Real Rare: 1976 Chevrolet Vega Nomad Edition – STILL $5,800

Apr 2021 | Classifinds, Wagon Wednesday

April 6, 2021 Update – Just when we thought the expired ad meant this now somewhat famous ’76 Vega Nomad had sold, we just discovered a fresh posting by the seller who continues to ask $5,800 for the rare Vega Nomad wagon.

March 23, 2021 Update – Perhaps ours and Jalopnik’s free press was a motivating factor, but the seller just increased their asking price by $300 to $5,800 firm.

March 15, 2021 Update – Rob Emslie, Contributing Editor at Jalopnik.com, just featured this very same car in his lastest “Nice Price or No Dice” daily column.  If you’d like to cast your vote, you can read Rob’s take here.

March 5, 2021 Update – We just confirmed the private seller of this extremely rare 1976 Chevrolet Vega Nomad edition just posting a new Craigslist ad.  The pictures, description, and firm price all remain the same.

Hardly a week goes by where we don’t get schooled on a rare car we didn’t know existed. Our latest example is this 1976 Chevrolet Vega Kammback wagon equipped with the ZR5 Nomad trim package originally still listed here on Craigslist in Valley Center, California (Escondido) for the asking price of $5,500 firm. Comparing that price against the  Collector Car Market Review Online Tool confirms the private seller has their Nomad priced optimistically between this guide’s #3 “Good” estimate of $4,600 and its #2 “Very Good” appraisal of $6,900.
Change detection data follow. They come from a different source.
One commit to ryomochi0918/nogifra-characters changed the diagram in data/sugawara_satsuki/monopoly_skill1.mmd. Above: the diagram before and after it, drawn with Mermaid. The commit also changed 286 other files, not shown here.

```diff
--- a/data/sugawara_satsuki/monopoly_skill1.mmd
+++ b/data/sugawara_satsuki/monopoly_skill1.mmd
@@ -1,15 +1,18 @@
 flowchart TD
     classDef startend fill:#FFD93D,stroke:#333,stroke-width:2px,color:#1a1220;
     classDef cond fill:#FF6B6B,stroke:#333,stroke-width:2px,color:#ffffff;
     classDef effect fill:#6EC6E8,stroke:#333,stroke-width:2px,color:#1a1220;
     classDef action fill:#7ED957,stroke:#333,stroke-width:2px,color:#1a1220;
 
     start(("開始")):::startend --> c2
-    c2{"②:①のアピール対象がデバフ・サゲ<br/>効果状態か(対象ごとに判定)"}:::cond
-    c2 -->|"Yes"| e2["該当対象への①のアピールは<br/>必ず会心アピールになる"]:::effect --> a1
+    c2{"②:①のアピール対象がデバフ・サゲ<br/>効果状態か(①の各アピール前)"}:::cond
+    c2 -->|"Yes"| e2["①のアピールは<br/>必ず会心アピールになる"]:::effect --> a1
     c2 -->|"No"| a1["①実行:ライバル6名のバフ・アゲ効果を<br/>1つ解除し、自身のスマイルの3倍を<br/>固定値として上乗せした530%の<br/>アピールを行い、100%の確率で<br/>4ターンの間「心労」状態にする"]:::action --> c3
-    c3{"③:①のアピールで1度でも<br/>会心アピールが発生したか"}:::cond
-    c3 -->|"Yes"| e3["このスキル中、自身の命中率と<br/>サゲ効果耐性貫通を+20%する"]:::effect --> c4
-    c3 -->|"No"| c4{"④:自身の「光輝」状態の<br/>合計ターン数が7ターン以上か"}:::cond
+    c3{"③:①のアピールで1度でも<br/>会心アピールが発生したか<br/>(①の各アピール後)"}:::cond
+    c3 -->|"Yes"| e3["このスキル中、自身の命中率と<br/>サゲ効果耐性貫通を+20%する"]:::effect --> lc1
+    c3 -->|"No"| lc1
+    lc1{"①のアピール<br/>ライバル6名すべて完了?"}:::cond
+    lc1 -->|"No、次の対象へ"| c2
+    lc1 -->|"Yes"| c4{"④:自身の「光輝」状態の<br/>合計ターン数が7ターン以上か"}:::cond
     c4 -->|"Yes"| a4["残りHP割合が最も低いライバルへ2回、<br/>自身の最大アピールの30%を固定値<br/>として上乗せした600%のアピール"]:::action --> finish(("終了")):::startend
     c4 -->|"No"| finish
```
In an effort to boost Vega sales in 1976, Chevrolet offered a Tri-Five inspired Nomad trim package on its two-door Kammback wagon models.  Each dealer could order only one Nomad edition.  Dealers would factory order a standard Vega Wagon and by selecting option ZL5, Motortown Corporation of Dearborn, Michigan would receive the new Kammback add the Nomad package, which would transform the Vega into a resemblance of the 1955-57 Chevy Nomad wagon. Motortown then shipped completed Kammbacks to the ordering dealer.  The ZL5 package cost dealers $168 but we don’t know how much dealers then charged buyers. 

Here’s a quick video of a similar Nomad edition confirming our understanding of the history of this model:

Make no mistake: having endured driving a family-owned used 1976 Vega Kammback wagon, I can personally attest to these cars being Malaise-Era at its finest(?). While I always wanted to do a V8 swap into that car, Western New York rust combined with being in college made that a pipe dream at best.  Despite this car’s originality, it’s in need of a total restoration.  I would love to do an LS-swap combined with some Monza-sourced handling upgrades and fresh paint to make this a much more interesting Vega.  We get the impression from the seller’s description they may be the original owner and we love the car comes with its original California blue plates and its Build Sheet documenting its originality.

Here’s the seller’s description:

“Selling my 1976 Chevy Vega Nomad wagon all original including paint and rust-free. original 4 cyl motor and the original 4 speed with the build sheet to prove it’s a real nomad.factory disc brakes.

been resting since 1993 but still runs and drives fine. just put new battery-new tires-new alternator. just had a new fuel pump installed and rebuilt the carb , runs great now. bought new at Connell Chevrolet in costa mesa. has the original blue plates on her

asking $5500 firm”

3 Comments
  1. Anonymous

    NO SUCH ANIMAL!!!!
    The NOMAD sticker is a FRAUD.!
    SORRY, BUT YOU HAVE A $500.00 RIDE, on your hands!

    Reply
    • Guys with Rides

      Sorry, but the Vega Nomad IS NOT a fraud! If you take the time to go through all of the pictures posted, you’ll see the build sheet documents the ZR5 “Nomad” option code.

      Reply
  2. Bob Grier

    I owned one of these back in 1976. It was Monza red with a white top. It was overall a good car but was gutless engine-wise. Pretty cool to see one still around.

    Reply

Submit a Comment

Your email address will not be published.